— The Brewers offense has been up and down all season and is below-average in more than a few statistical errors. But here’s what they’re doing extremely well: hitting with runners in scoring position. During their 23-11 run they rank 29th in homers but are 11th overall in runs scored. Why? It’s their success with RISP. When batting with runners in scoring position since Aug. 9, the Crew is hitting .300 (4th in MLB), has a .404 OBP (1st), a .473 slug (7th), a .877 OPS (3rd) and has the most doubles (24.)
— The Brewers have been boosted by the trade-deadline additions of Mark Canha and Carlos Santana. Canha is hitting .319 with a .885 OPS as a Brewer. But during the team’s 23-11 stretch Vanha has hit .358 with five homers, 24 RBI and a 1.000 OPS. And after a slow start for the Crew, Santana is batting .299/.392/.483 in his last 17 games with four homers and 13 RBI.
ONE MORE THING: Best of luck tonight to Adam Wainwright as he goes after that elusive career victory No. 200. Waino hasn’t faced the Brewers in 2023 but had a respectable 4.05 ERA against them last season in 28 innings.
Thanks for reading …
Bernie hosts an opinionated sports-talk show on 590 The Fan, KFNS. It airs 3-6 p.m. on Monday through Thursday and 4-6 p.m. on Friday. You can stream it live or access the show podcast on 590thefan.com or through the 590 The Fan St. Louis app.
Please follow Bernie on Twitter @miklasz

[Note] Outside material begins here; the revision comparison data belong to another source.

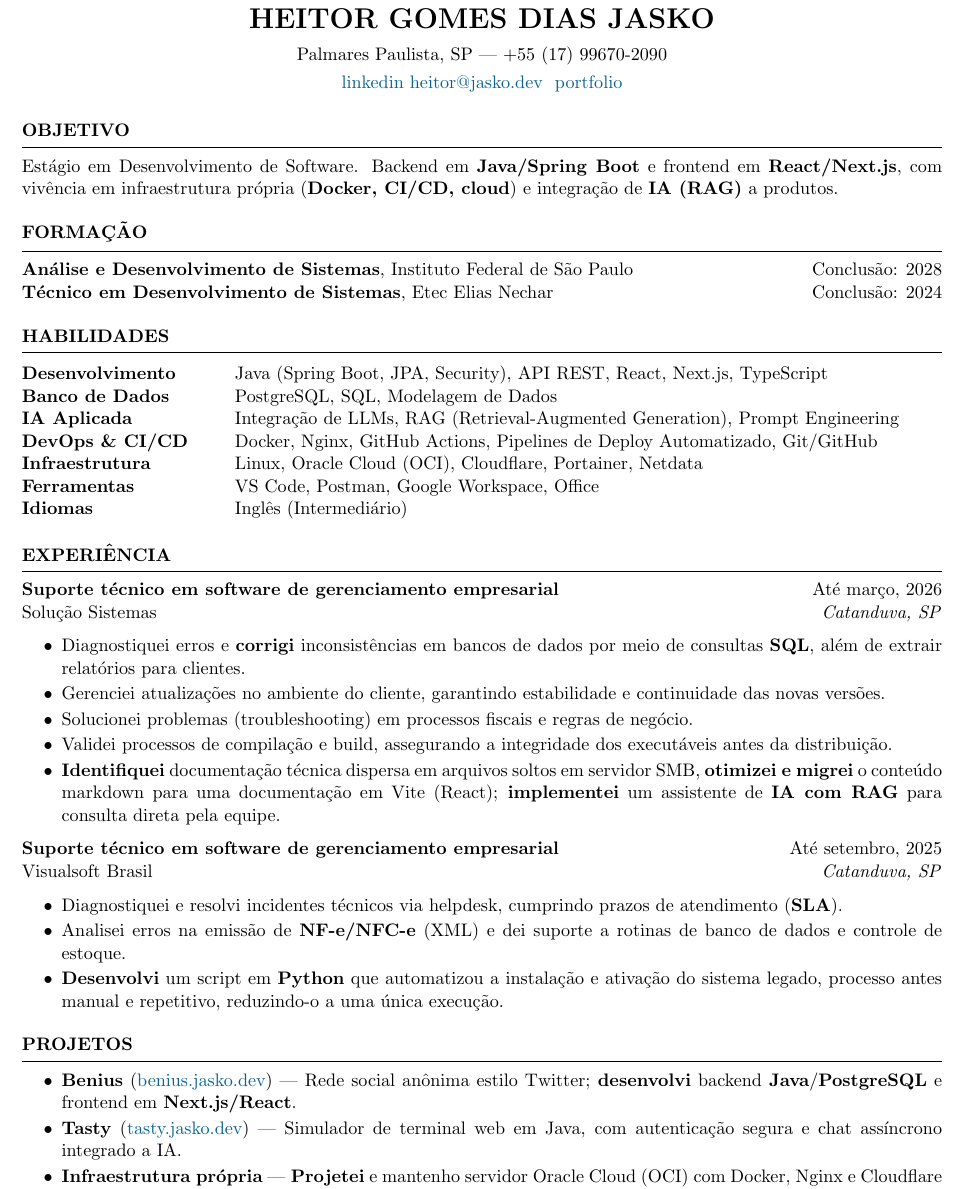
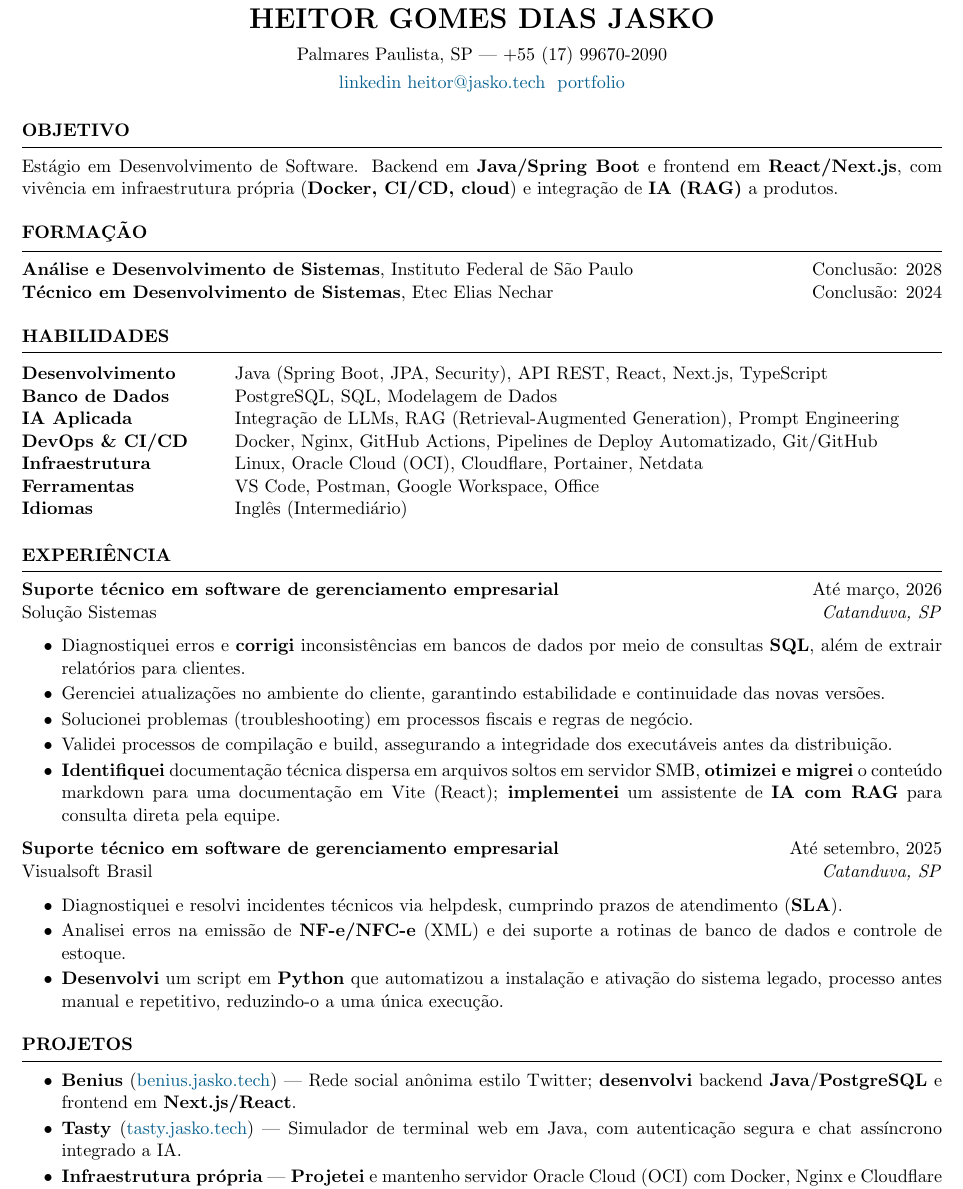
Before and after one commit to pontojasko/curriculocau, a LaTeX CV (PTBR.tex): part of the page, cut so that both start at the same text. Compiled offline with pdfLaTeX.

Commit message:
chore: migra dominio jasko.dev -> jasko.tech

```diff
--- a/PTBR.tex
+++ b/PTBR.tex
@@ -6,7 +6,7 @@
 \newcommand{\itab}[1]{\hspace{0em}\rlap{#1}}
 \name{HEITOR GOMES DIAS JASKO} % Your name
 \address{Palmares Paulista, SP | +55 (17) 99670-2090}
-\address{\href{https://www.linkedin.com/in/heitor-gomes-dias-jasko-9694b8273}{linkedin} \href{mailto:heitor@jasko.dev}{heitor@jasko.dev} \ \href{https://www.jasko.dev}{portfolio}} %
+\address{\href{https://www.linkedin.com/in/heitor-gomes-dias-jasko-9694b8273}{linkedin} \href{mailto:heitor@jasko.tech}{heitor@jasko.tech} \ \href{https://www.jasko.tech}{portfolio}} %
 \begin{document}
 %----------------------------------------------------------------------------------------
 %	OBJECTIVE
@@ -64,8 +64,8 @@ Visualsoft Brasil \hfill \textit{Catanduva, SP}
 \begin{rSection}{PROJETOS}
 \begin{itemize}
     \itemsep -5pt {}
-    \item \textbf{Benius} (\href{https://benius.jasko.dev}{benius.jasko.dev}) — Rede social anônima estilo Twitter; \textbf{desenvolvi} backend \textbf{Java}/\textbf{PostgreSQL} e frontend em \textbf{Next.js/React}.
-    \item \textbf{Tasty} (\href{https://tasty.jasko.dev}{tasty.jasko.dev}) — Simulador de terminal web em Java, com autenticação segura e chat assíncrono integrado a IA.
+    \item \textbf{Benius} (\href{https://benius.jasko.tech}{benius.jasko.tech}) — Rede social anônima estilo Twitter; \textbf{desenvolvi} backend \textbf{Java}/\textbf{PostgreSQL} e frontend em \textbf{Next.js/React}.
+    \item \textbf{Tasty} (\href{https://tasty.jasko.tech}{tasty.jasko.tech}) — Simulador de terminal web em Java, com autenticação segura e chat assíncrono integrado a IA.
     \item \textbf{Infraestrutura própria} — \textbf{Projetei} e mantenho servidor Oracle Cloud (OCI) com Docker, Nginx e Cloudflare hospedando as aplicações acima; \textbf{implementei CI/CD} via GitHub Actions (deploy automático a cada push na main, estilo Vercel).
 \end{itemize}
 \end{rSection}
```
Also changed, not shown: 1 other file.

For weekly Cards talk, listen to the “Seeing Red” podcast with Will Leitch and Miklasz via 590thefan.com or through your preferred podcast platform. Follow @seeingredpod on Twitter for a direct link.
All stats used in my baseball columns are sourced from FanGraphs, Baseball Reference, StatHead, Baseball Savant, Fielding Bible and Baseball Prospectus unless otherwise noted.
For the last 35 years Bernie Miklasz has entertained, enlightened, and connected with generations of St. Louis sports fans.
While best known for his voice as the lead sports columnist at the Post-Dispatch for 26 years, Bernie has also written for The Athletic, Dallas Morning News and Baltimore News American. Bernie has hosted radio shows in St. Louis, Dallas, Baltimore and Washington D.C.
Bernie, his wife Kirsten and their cats reside in the Skinker-DeBaliviere neighborhood of St. Louis.